We all fall into these black holes of self-doubt or anger from time to time. What I do is to create a ladder for each patient, so you can quickly climb out of the black hole whenever you fall in. That’s why the psychotherapy homework is so vital—so you can practice and learn these tools, so you can use them in the future whenever you need them. It is like riding a bicycle. The skill never really leaves you once you’ve learned how, but you won’t develop the right “brain muscles” without the written practice between sessions, using tools like the Daily Mood Log, the Relationship Journal, and so forth.
There are two goals in TEAM-CBT: Feeling better and getting better. Feeling better is the initial recovery, when the symptoms of depression and anxiety completely disappear, and you feel fantastic. This is a tremendous experience for the patient and for the therapist as well. The recovery usually happens suddenly during a session, and with the new TEAM-CBT techniques, if often happens very early in the treatment.In my experience, it often happens in the first session, assuming I can work with the patient for two hours or so if needed.
Getting better means that you have the tools to deal with the inevitable “relapses” that affect all human beings. To me, I define a “relapse” as one minute or more of feeling lousy. Given that definitions, we all “relapse” all the time! But it does not have to be a problem if you know exactly how to deal with it.
One minute of feeling upset is okay. Or an hour, a day, or a week. But I don’t want my patients to have to struggle with weeks, months, years or decades of misery.
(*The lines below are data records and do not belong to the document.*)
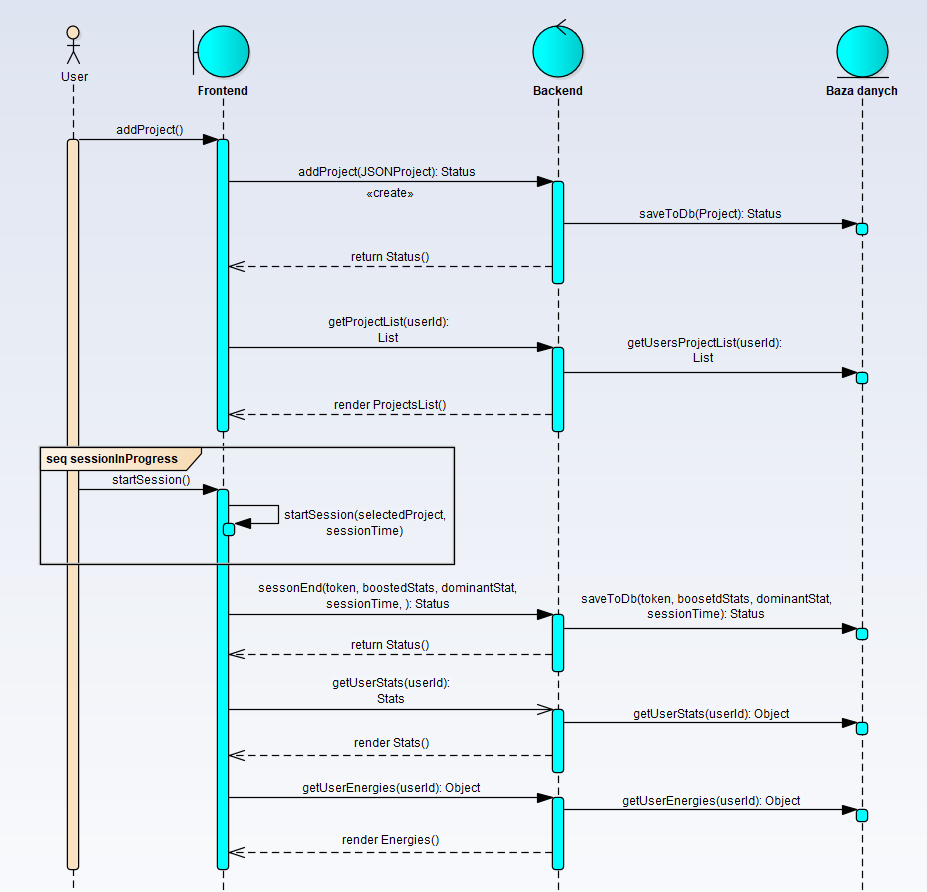
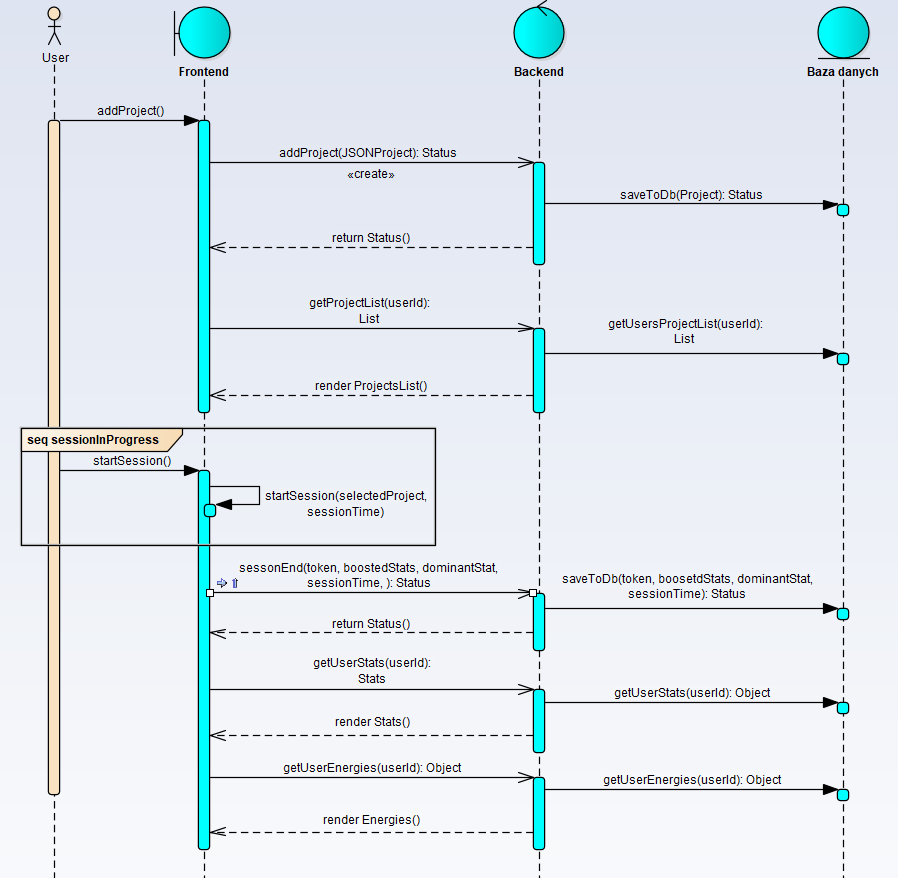
added and edited diagrams 3.3

diff --git a/latex/Praca Inżynierska Gamitude.tex b/latex/Praca Inżynierska Gamitude.tex
@@ -1027,6 +1027,9 @@ Use case dla całego systemu\\
 \includegraphics[width=\textwidth, height=9cm]{sekwencji.png}\\
 Diagram sekwencji dla dodawania projektu oraz włączania sesji\\
 \vspace{0.5cm}
+\includegraphics[width=\textwidth, height=9cm]{sekwencji1.png}\\
+Diagram sekwencji dla załadowania strony Bullet Journal’a oraz usuwania zadania\\
+\vspace{0.5cm}
 \chapter {Planowanie}
 \section{Metodyka pracy}
 Po dłuższym namyśle zdecydowaliśmy, że dobrym dla nas podejściem byłoby podążanie sprintami z metodologii Scrum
I always tell my patients that we are all entitled to five happy days per week. If you aren’t having your five happy days, you need a little mental “tune-up!” But if you’re having more than five happy days per week, that could be a problem, and we may have to put you on lithium!
I will edit and post a partially completed blog on Relapse Prevention Training (RPT) before too long. RPT is fairly easy and only takes about 30 minutes in most cases. However, if the therapist fails to do RPT, the patient may be shocked, overwhelmed and devastated when the negative thoughts and feelings return. But if you have prepared the patient properly, he or she will know exactly what to do, and the “relapse” will be short-lived.
As an aside, my thinking is consistent with the thinking of the late Dr. Albert Ellis, the New York psychologist who founded a school of therapy call REBT (Rational Emotive Behavior Therapy). Dr. Ellis once wrote a paper on “The Impossibility of Maintaining Consistently Good Mental Healthy,” or some such title. He was making the same point, that we are flawed, and cannot achieve perfection.
Dr. Ellis pioneered much of the thinking that triggered the development of CBT (Cognitive Behavior Therapy), and now TEAM-CBT, although he approached treatment in a radially different manner. Those who still remember him, and attended one or more of his wild workshops or talks, or his $5 admission fee Friday night live therapy demonstrations at his center in NY, will know what I mean!
Dr. Ellis was quite the character, very controversial, but his contributions were tremendous, and he had a great sense of integrity. He did not steal from others, as some in our profession have done, but always gave credit where credit was due. That was one of the main reasons I became a fan of his!